> _What to do_: Going through the data below, copy out each line where the word "integer" shows up.

Detected change data

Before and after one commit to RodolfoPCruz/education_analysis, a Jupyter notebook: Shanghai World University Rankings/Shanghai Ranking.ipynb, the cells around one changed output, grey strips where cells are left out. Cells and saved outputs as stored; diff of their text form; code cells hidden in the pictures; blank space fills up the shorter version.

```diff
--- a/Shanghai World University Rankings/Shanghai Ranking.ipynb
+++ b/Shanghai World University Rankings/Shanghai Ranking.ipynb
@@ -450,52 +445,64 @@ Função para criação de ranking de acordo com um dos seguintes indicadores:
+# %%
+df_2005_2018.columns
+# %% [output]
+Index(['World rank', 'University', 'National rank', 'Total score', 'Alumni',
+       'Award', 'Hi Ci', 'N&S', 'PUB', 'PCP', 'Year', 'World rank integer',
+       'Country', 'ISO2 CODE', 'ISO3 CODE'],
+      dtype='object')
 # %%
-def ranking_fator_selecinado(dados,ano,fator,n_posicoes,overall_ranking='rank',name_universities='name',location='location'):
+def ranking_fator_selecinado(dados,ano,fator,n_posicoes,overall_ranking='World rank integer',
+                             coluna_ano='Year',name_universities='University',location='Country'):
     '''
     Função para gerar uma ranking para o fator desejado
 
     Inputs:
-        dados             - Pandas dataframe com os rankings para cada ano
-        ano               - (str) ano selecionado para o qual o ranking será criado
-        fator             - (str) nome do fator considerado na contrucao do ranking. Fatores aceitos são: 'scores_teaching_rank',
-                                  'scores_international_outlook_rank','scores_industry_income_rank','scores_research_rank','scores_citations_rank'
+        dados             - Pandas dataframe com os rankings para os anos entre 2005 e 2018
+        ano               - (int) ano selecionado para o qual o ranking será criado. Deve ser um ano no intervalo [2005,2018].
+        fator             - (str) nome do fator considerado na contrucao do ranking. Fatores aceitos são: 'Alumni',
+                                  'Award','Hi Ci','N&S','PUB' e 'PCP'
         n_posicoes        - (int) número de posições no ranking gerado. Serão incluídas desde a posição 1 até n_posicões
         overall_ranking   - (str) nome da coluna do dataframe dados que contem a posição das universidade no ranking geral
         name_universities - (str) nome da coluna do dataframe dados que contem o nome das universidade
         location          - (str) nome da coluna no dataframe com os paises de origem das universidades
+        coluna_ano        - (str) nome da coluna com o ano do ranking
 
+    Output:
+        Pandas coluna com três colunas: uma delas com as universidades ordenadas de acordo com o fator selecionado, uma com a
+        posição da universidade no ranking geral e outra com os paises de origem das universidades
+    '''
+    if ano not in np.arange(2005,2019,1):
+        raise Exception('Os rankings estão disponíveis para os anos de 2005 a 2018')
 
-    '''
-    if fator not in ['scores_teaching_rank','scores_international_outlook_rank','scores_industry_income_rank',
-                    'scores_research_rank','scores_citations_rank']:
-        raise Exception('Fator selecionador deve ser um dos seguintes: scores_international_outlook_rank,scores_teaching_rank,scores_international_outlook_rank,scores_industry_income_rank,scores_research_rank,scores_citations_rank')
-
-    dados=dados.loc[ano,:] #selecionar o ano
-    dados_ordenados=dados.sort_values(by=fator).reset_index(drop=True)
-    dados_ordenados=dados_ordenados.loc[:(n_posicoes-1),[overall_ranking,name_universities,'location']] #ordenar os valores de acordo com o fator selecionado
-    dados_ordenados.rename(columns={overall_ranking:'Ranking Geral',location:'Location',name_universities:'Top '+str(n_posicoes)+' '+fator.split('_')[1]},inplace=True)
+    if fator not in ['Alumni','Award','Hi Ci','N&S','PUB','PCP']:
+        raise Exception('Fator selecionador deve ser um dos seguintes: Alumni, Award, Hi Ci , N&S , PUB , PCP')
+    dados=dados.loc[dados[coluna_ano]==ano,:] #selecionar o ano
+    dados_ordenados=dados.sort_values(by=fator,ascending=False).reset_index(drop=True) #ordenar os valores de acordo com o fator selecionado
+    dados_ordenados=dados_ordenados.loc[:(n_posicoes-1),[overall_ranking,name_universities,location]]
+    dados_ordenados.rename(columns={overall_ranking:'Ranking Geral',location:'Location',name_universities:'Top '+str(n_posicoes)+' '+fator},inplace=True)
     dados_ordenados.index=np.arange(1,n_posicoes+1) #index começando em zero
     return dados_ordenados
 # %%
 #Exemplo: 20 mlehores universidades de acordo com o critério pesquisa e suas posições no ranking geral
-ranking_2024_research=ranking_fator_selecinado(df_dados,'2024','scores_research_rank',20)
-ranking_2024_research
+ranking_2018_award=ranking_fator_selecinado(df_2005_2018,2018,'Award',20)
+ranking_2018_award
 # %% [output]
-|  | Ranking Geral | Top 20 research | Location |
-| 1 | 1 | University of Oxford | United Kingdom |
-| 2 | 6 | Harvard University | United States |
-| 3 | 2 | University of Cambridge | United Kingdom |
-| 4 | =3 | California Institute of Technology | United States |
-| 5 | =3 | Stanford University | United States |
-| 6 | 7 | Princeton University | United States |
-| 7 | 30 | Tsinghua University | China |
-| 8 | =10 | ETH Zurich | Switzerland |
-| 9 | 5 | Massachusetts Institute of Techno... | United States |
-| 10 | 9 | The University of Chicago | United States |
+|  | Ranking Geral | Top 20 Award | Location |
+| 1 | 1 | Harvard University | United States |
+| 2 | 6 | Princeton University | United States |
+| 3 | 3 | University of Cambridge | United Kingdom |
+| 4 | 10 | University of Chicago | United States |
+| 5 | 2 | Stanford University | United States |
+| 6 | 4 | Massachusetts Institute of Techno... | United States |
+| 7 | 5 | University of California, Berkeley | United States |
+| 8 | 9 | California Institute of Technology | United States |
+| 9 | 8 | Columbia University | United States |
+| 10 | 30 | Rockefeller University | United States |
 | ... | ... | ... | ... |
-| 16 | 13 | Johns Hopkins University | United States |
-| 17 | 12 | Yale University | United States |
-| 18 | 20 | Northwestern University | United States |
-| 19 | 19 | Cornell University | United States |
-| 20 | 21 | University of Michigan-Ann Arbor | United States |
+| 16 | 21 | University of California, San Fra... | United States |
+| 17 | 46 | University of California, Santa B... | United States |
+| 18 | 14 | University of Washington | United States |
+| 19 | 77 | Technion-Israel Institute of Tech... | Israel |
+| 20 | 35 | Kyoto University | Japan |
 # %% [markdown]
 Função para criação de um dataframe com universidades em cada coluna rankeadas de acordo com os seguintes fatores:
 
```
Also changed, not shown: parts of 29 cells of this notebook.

> _Exercise answer_:
+       'Award', 'Hi Ci', 'N&S', 'PUB', 'PCP', 'Year', 'World rank integer',
+def ranking_fator_selecinado(dados,ano,fator,n_posicoes,overall_ranking='World rank integer',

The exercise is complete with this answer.